CCDS Event Explores Democracy and Deradicalization in France


On Friday, January 28, 2022, Demos21, a series of lectures, roundtables and workshops organized by AUP’s Center for Critical Democracy Studies (CCDS), hosted guest speaker Muriel Domenach, Permanent Representative of the French Delegation to NATO. Ambassador Domenach led a discussion about her work with the Interagency Committee for the Prevention of Crime and Radicalization and her time serving as the Consul General of France in Istanbul. 

Ambassador Domenach began her talk by asking where audience members were located and for them to consider their relationship to France. Throughout her talk, she returned to the relationship France has to its processes of deradicalization and the collective trauma experienced by the country in the aftermath of the multiple terror attacks that took place in Paris throughout 2015. In particular, she highlighted the 2016 attack on a priest in Saint-Etienne-du-Rouvray, which was carried out by teenagers, one of whom was being monitored as potentially radicalized. The context of this attack, which occurred in a small village, in her view brought home the senselessness of these violent acts as well as the policy failures of the deradicalization efforts happening at that time. 

The ambassador traced the origins of the contemporary moment of radicalization in France to the attack in Toulouse in 2012, before expounding upon elements of Daesh that enabled the capacity for massive attacks. The caliphate was defined by the “3 C’s” – community, command and control – which were instrumental to its activity. Domenach was careful to emphasize that radicalization should not be neatly ascribed to a singular policy or attitude, such as aggressive secularism or proximity to American interests, but rather understood within a rich and complex social fabric. In illustrating her points, she referred to her experiences when stationed in Turkey. During her tenure, 2,000 young people left France for Syria. It was often the case that many arrived in Istanbul in a single day. Her office received calls from parents and was sometimes able to intercept individuals upon their arrival in Turkey. 

She emphasized the importance of moving beyond single-factor theories and linear narratives of deradicalization, arguing one cannot “walk backwards” in the process of deradicalization, thereby returning a young person to their prior state. She set out a tiered prevention effort strategy which addressed root causes of radicalization as well as the disengagement of radicalized individuals. At the primary stage, she noted the importance of education, shielding and interventions into internet usage for the general population. At the secondary stage, wherein an individual might be identified as vulnerable, she argued that it is important to engage social elements, such as state actors or religious leaders, who are embedded in the community. Finally, the tertiary stage includes disengagement policies directed at those who have already been radicalized. 

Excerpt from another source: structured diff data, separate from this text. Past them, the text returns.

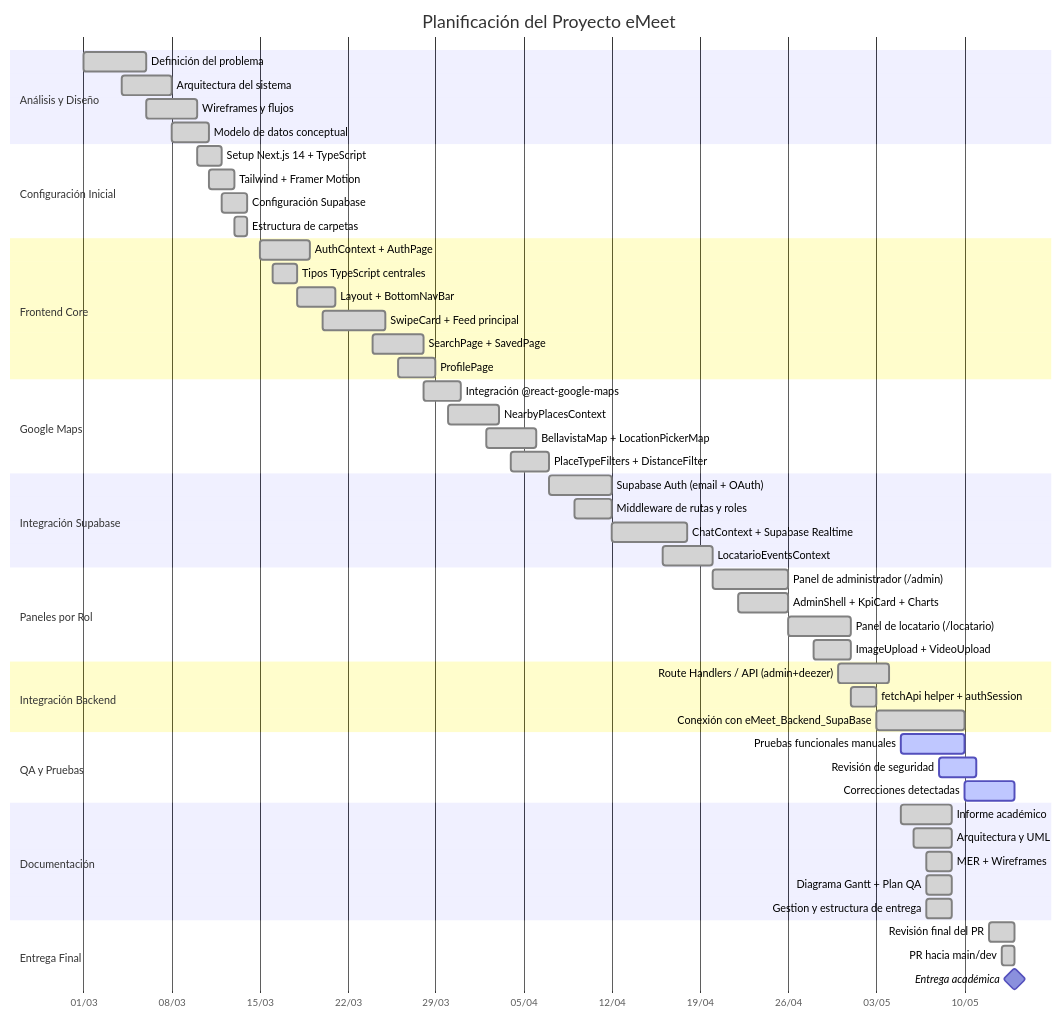
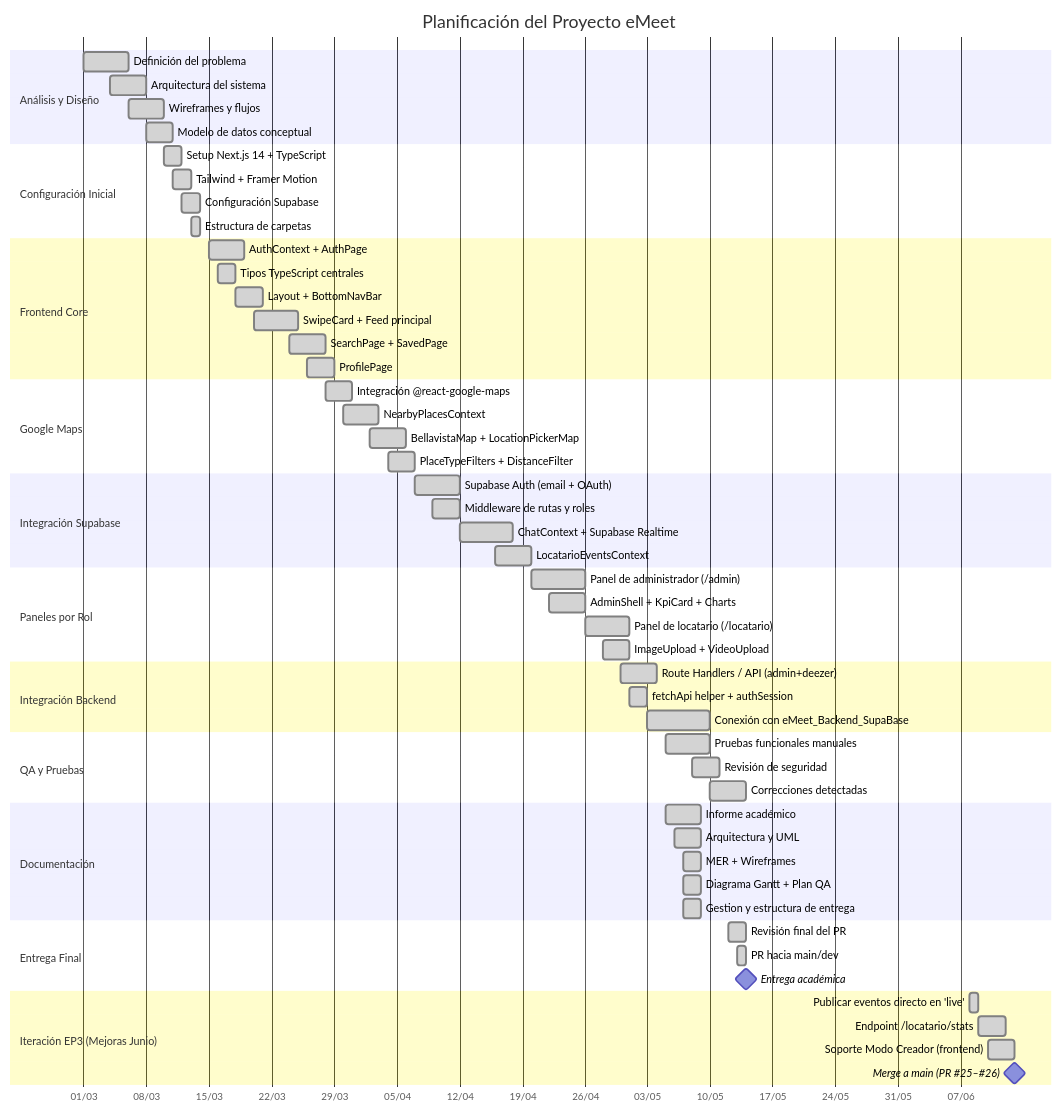
Before and after one commit to DanielBravoS88/eMeet_Backend_SupaBase: the diagram in Documentacion/Gantt.md, drawn with Mermaid. The commit also changed other lines of this file and 2 other files, not shown here.

Commit message:
docs: sincronizar documentacion con iteracion de junio (stats de creador, publicar en live)
- Gantt: cierre de QA y nueva fase EP3 (junio)
- Funcionalidades: endpoints /events/locatario/stats y /events/locatario/public, publicacion directa en live
- MER: columna status (draft|live) en locatario_events (tabla y diagrama ER)

````diff
--- a/Documentacion/Gantt.md
+++ b/Documentacion/Gantt.md
@@ -26,66 +27,72 @@
 ```mermaid
 gantt
     title Planificación del Proyecto eMeet
     dateFormat  YYYY-MM-DD
     axisFormat  %d/%m
 
     section Análisis y Diseño
     Definición del problema           :done,    ana1, 2026-03-01, 5d
     Arquitectura del sistema          :done,    ana2, 2026-03-04, 4d
     Wireframes y flujos               :done,    ana3, 2026-03-06, 4d
     Modelo de datos conceptual        :done,    ana4, 2026-03-08, 3d
 
     section Configuración Inicial
     Setup Next.js 14 + TypeScript     :done,    cfg1, 2026-03-10, 2d
     Tailwind + Framer Motion          :done,    cfg2, 2026-03-11, 2d
     Configuración Supabase            :done,    cfg3, 2026-03-12, 2d
     Estructura de carpetas            :done,    cfg4, 2026-03-13, 1d
 
     section Frontend Core
     AuthContext + AuthPage            :done,    fe1, 2026-03-15, 4d
     Tipos TypeScript centrales        :done,    fe2, 2026-03-16, 2d
     Layout + BottomNavBar             :done,    fe3, 2026-03-18, 3d
     SwipeCard + Feed principal        :done,    fe4, 2026-03-20, 5d
     SearchPage + SavedPage            :done,    fe5, 2026-03-24, 4d
     ProfilePage                       :done,    fe6, 2026-03-26, 3d
 
     section Google Maps
     Integración @react-google-maps    :done,    gm1, 2026-03-28, 3d
     NearbyPlacesContext               :done,    gm2, 2026-03-30, 4d
     BellavistaMap + LocationPickerMap :done,    gm3, 2026-04-02, 4d
     PlaceTypeFilters + DistanceFilter :done,    gm4, 2026-04-04, 3d
 
     section Integración Supabase
     Supabase Auth (email + OAuth)     :done,    sb1, 2026-04-07, 5d
     Middleware de rutas y roles       :done,    sb2, 2026-04-09, 3d
     ChatContext + Supabase Realtime   :done,    sb3, 2026-04-12, 6d
     LocatarioEventsContext            :done,    sb4, 2026-04-16, 4d
 
     section Paneles por Rol
     Panel de administrador (/admin)   :done,    adm1, 2026-04-20, 6d
     AdminShell + KpiCard + Charts     :done,    adm2, 2026-04-22, 4d
     Panel de locatario (/locatario)   :done,    loc1, 2026-04-26, 5d
     ImageUpload + VideoUpload         :done,    loc2, 2026-04-28, 3d
 
     section Integración Backend
     Route Handlers / API (admin+deezer):done,    bff1, 2026-04-30, 4d
     fetchApi helper + authSession     :done,    bff2, 2026-05-01, 2d
     Conexión con eMeet_Backend_SupaBase:done,   bff3, 2026-05-03, 7d
 
     section QA y Pruebas
-    Pruebas funcionales manuales      :active,  qa1, 2026-05-05, 5d
-    Revisión de seguridad             :active,  qa2, 2026-05-08, 3d
-    Correcciones detectadas           :active,  qa3, 2026-05-10, 4d
+    Pruebas funcionales manuales      :done,    qa1, 2026-05-05, 5d
+    Revisión de seguridad             :done,    qa2, 2026-05-08, 3d
+    Correcciones detectadas           :done,    qa3, 2026-05-10, 4d
 
     section Documentación
     Informe académico                 :done,    doc1, 2026-05-05, 4d
     Arquitectura y UML                :done,    doc2, 2026-05-06, 3d
     MER + Wireframes                  :done,    doc3, 2026-05-07, 2d
     Diagrama Gantt + Plan QA          :done,    doc4, 2026-05-07, 2d
     Gestion y estructura de entrega   :done,    doc5, 2026-05-07, 2d
 
     section Entrega Final
     Revisión final del PR             :done,    ent1, 2026-05-12, 2d
     PR hacia main/dev                 :done,    ent2, 2026-05-13, 1d
     Entrega académica                 :milestone, ent3, 2026-05-14, 0d
+
+    section Iteración EP3 (Mejoras Junio)
+    Publicar eventos directo en 'live'  :done,    ep3_1, 2026-06-08, 1d
+    Endpoint /locatario/stats           :done,    ep3_2, 2026-06-09, 3d
+    Soporte Modo Creador (frontend)     :done,    ep3_3, 2026-06-10, 3d
+    Merge a main (PR #25–#26)           :milestone, ep3_4, 2026-06-13, 0d
 ```
````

Domenach closed with some data collected by her office while she was stationed in Turkey. There were certain predictable trends that emerged, such as socio-economic hardships faced by the families of the young people, as well as interpersonal family conflicts. Her office also recorded a high number of converts, particularly young women, who had experienced sustained abuse as children. Throughout, she emphasized the importance of a holistic perspective in addressing radicalization. Several of her points recalled the work of Dr. Marc Hecker, who spoke at a previous Demos21 event, in noting that public perception remains hugely important in responding to radicalization.